- What to work on: Search the data for the word "illness" and copy out every line that has it.

[Revision tracking records]
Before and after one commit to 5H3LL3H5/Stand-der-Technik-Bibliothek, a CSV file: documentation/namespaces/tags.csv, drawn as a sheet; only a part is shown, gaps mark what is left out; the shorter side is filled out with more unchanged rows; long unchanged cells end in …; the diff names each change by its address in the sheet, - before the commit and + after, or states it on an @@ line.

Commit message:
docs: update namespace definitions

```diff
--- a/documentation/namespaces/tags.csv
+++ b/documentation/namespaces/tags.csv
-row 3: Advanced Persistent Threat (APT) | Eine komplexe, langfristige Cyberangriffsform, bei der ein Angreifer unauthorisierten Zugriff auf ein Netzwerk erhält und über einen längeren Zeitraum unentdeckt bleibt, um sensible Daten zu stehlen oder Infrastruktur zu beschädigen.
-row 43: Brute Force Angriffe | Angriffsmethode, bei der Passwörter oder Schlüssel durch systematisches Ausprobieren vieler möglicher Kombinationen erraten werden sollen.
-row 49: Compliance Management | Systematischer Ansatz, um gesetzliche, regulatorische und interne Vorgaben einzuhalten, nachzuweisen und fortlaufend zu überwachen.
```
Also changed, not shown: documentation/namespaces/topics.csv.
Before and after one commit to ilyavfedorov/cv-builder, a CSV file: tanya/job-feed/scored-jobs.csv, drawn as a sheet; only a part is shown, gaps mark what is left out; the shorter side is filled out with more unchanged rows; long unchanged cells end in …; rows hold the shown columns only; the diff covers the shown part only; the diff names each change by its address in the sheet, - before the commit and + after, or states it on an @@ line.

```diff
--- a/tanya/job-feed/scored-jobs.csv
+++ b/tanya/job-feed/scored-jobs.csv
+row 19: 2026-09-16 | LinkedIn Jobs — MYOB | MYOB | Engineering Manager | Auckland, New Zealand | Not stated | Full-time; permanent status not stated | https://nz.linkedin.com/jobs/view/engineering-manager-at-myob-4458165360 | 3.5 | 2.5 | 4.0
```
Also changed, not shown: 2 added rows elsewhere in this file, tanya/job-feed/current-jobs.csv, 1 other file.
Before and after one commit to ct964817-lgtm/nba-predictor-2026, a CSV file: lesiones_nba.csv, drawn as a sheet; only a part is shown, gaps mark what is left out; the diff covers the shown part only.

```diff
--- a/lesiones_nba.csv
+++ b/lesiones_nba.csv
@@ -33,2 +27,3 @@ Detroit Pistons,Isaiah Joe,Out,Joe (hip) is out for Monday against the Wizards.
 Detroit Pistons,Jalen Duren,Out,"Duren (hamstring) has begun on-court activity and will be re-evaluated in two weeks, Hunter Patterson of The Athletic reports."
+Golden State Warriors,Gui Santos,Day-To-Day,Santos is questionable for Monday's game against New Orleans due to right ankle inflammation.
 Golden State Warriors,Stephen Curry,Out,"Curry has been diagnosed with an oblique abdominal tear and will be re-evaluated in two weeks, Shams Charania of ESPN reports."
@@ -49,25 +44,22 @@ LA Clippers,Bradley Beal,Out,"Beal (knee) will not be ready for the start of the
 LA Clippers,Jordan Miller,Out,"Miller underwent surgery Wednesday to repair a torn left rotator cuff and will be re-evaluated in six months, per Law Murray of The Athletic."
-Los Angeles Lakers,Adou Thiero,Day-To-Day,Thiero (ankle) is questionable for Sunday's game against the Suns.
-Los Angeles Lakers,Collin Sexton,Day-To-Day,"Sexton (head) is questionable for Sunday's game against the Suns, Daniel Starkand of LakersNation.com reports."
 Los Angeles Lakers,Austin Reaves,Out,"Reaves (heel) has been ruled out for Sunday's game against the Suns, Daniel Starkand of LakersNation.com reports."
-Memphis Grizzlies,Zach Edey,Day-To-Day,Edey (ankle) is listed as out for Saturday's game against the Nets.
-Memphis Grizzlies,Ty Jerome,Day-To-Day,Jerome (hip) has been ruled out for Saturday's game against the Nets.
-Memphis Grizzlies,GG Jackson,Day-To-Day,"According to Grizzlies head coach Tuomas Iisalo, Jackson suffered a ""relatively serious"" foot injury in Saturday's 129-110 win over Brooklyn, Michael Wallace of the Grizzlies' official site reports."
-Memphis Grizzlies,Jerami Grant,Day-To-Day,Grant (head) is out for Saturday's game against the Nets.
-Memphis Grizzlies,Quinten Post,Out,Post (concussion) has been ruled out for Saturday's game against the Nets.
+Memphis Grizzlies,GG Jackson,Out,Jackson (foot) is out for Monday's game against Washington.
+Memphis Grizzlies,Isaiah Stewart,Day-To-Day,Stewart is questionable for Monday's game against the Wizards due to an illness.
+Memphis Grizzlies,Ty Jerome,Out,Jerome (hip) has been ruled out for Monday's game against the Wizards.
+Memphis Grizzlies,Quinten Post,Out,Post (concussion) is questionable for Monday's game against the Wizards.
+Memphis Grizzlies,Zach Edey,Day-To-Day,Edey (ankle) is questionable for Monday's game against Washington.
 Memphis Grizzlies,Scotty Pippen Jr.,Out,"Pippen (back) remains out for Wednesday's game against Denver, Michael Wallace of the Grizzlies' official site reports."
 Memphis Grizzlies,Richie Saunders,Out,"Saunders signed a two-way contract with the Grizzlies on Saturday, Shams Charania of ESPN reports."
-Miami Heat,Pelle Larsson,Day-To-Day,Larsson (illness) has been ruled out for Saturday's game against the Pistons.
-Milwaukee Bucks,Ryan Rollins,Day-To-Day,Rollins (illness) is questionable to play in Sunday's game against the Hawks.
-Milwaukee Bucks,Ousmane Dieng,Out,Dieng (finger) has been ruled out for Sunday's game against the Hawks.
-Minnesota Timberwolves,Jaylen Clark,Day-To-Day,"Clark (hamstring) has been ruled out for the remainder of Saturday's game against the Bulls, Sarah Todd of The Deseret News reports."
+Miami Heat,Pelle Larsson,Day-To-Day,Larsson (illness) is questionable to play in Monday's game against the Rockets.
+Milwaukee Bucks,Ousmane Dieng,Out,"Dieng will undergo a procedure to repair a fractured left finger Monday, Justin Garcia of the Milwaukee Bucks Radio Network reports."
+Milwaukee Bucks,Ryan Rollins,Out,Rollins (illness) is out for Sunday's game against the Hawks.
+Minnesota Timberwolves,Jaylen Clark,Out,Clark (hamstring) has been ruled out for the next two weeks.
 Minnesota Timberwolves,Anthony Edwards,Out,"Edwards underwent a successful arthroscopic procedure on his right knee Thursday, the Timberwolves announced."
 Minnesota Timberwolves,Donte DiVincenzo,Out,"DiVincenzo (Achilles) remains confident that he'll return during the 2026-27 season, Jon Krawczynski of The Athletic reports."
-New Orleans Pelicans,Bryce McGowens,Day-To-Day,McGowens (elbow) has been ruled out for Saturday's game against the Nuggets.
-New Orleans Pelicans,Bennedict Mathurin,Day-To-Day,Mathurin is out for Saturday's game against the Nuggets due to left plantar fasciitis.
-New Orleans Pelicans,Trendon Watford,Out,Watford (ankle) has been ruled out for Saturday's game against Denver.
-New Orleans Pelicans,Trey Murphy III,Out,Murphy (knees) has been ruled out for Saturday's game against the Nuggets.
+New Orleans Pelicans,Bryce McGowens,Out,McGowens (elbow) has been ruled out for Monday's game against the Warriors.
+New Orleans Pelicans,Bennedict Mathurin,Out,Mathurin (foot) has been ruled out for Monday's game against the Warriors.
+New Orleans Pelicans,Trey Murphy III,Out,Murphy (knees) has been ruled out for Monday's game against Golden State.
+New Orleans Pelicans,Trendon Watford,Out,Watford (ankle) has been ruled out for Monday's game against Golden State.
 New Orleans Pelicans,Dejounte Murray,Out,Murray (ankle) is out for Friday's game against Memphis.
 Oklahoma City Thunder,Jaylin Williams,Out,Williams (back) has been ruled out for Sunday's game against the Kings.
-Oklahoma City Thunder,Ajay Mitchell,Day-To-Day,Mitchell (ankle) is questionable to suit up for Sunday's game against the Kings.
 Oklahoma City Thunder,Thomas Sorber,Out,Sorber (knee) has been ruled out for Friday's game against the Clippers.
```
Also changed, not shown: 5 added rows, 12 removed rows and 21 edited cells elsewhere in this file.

- Solution to this task:
+Memphis Grizzlies,Isaiah Stewart,Day-To-Day,Stewart is questionable for Monday's game against the Wizards due to an illness.
-Miami Heat,Pelle Larsson,Day-To-Day,Larsson (illness) has been ruled out for Saturday's game against the Pistons.
-Milwaukee Bucks,Ryan Rollins,Day-To-Day,Rollins (illness) is questionable to play in Sunday's game against the Hawks.
+Miami Heat,Pelle Larsson,Day-To-Day,Larsson (illness) is questionable to play in Monday's game against the Rockets.
+Milwaukee Bucks,Ryan Rollins,Out,Rollins (illness) is out for Sunday's game against the Hawks.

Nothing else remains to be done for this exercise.